York City football club’s plans to hike season ticket prices have been put on hold amid delays at its under-construction Community Stadium.
Work commenced on the 8,000-seat stadium and leisure centre complex project in December 2017 amid a long-running saga surrounding the future home of the football club, which is currently competing in the National League North, the sixth tier of English football.
The stadium, which is scheduled to open in September for the 2019-20 season, is facing “ongoing uncertainty”, which a club spokesman said is putting pressure on its finances.
The decision to increase ticket prices was originally necessary to cover booking fees associated with the new online ticketing service at the Community Stadium, but with further games being forced to be played at Bootham Crescent, the club has decided to freeze prices for next season.
York City FC said in a statement: “Those increases were no longer justifiable and we felt it only fair on supporters to revert back to last season’s prices.

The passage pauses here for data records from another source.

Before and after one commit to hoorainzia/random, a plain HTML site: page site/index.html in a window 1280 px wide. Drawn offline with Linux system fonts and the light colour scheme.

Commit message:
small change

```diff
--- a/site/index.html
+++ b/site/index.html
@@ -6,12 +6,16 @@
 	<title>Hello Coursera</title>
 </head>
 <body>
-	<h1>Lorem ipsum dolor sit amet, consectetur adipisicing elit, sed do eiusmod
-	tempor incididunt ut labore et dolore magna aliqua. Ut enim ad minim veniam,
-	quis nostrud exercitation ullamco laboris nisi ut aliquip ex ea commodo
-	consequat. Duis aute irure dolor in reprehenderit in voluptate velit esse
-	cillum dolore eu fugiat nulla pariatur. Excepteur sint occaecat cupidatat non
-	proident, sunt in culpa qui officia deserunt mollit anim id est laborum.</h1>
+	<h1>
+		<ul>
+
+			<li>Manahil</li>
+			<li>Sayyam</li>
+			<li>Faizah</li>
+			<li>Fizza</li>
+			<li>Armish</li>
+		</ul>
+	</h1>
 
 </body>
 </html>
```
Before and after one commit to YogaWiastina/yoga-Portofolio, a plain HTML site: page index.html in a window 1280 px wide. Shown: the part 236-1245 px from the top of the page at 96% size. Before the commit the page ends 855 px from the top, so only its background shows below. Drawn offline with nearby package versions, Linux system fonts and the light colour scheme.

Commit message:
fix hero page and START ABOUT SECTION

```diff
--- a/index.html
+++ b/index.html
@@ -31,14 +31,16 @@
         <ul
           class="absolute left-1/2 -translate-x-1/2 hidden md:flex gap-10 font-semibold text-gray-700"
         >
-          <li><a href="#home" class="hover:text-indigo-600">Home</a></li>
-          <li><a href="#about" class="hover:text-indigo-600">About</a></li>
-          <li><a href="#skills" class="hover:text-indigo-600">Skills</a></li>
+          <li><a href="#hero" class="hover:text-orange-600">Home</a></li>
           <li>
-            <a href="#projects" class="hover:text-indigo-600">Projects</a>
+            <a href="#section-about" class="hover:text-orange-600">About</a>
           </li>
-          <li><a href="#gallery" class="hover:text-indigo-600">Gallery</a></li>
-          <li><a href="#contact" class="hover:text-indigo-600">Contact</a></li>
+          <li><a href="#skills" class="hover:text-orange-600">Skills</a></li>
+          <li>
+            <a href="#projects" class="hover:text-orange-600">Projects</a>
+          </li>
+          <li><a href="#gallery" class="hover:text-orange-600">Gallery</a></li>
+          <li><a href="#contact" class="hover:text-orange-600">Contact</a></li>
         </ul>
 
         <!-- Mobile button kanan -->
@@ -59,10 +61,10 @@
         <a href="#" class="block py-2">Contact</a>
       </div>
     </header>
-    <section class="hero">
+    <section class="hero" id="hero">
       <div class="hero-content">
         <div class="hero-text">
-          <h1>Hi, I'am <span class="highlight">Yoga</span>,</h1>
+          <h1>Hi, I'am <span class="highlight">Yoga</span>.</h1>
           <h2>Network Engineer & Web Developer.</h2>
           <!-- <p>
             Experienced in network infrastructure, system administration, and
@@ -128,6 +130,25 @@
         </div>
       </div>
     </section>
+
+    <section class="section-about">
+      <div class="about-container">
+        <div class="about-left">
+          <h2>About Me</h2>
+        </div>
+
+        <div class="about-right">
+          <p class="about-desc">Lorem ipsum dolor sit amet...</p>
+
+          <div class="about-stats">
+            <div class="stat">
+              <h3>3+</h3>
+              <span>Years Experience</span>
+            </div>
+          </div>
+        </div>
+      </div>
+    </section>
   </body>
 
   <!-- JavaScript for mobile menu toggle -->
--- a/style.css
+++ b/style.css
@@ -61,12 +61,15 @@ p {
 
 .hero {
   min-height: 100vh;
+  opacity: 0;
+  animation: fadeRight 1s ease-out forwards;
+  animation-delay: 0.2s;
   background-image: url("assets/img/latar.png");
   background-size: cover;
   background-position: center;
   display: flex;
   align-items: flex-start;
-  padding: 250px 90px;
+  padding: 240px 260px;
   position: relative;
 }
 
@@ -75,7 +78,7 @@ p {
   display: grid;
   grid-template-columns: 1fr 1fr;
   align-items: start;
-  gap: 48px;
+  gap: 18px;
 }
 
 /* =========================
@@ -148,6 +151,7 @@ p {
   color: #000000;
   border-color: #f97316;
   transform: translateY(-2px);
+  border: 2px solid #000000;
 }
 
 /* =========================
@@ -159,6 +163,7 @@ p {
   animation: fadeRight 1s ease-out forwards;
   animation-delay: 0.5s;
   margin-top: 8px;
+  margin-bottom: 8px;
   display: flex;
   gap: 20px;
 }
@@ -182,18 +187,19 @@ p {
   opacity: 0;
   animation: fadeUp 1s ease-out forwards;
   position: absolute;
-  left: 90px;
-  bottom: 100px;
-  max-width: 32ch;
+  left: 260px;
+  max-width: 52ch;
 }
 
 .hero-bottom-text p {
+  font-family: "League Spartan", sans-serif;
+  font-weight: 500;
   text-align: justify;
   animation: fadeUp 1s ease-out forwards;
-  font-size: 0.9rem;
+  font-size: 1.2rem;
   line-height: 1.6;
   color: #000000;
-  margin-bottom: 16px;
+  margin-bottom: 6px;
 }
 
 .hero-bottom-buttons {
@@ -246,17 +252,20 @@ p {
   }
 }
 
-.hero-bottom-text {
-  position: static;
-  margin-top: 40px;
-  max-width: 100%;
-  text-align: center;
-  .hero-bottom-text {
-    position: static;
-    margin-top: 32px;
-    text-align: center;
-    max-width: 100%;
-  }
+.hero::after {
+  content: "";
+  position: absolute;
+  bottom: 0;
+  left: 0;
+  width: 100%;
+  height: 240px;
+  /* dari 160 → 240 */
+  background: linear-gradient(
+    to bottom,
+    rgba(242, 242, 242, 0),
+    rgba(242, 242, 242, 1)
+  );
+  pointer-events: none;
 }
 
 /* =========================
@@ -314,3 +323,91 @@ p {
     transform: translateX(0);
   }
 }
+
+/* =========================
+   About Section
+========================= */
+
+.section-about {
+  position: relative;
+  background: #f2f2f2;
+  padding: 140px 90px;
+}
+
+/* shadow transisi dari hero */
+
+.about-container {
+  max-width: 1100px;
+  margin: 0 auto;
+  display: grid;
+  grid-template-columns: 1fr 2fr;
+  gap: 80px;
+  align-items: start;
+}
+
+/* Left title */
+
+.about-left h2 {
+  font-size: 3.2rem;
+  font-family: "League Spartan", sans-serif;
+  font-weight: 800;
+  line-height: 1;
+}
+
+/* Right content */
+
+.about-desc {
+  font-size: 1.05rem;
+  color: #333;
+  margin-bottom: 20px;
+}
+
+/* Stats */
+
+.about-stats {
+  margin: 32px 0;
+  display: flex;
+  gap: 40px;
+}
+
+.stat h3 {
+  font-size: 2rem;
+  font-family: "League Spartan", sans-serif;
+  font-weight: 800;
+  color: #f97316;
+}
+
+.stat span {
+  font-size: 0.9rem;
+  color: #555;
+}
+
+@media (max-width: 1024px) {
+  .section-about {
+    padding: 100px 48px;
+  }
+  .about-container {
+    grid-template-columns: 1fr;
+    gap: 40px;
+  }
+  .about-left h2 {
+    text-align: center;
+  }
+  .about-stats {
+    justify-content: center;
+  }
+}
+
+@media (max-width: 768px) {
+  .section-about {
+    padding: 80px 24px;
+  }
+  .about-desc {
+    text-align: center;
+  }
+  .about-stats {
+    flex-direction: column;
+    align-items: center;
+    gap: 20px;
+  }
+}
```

“There will still be a small booking fee payable for matchday tickets purchased for games at the new Community Stadium in the 2019-20 season (the booking fee is an operational procedure required for the online ticketing service at the new Community Stadium).
“The club wishes to apologise for any inconvenience caused and shares the frustration of our supporters.”
Adult early bird season tickets will range between £199 and £275, with child tickets costing up to £80 ahead of the discount deadline on July 20.
An update on the financial state of the project will be revealed to senior councillors at a meeting next week.
According to a City of York Council report, three restaurant units have still not been let out, which could cost the council £1.3m if they are let out at a reduced rate.
In addition, the local authority will be expected to pay Championship rugby league franchise York City Knights, which will be sharing the new stadium with the football club, an extra £15,000 in financial support. This is because delays are forcing the club to play its final two home games at Bootham Crescent, rather than the new stadium.
Image: City of York Council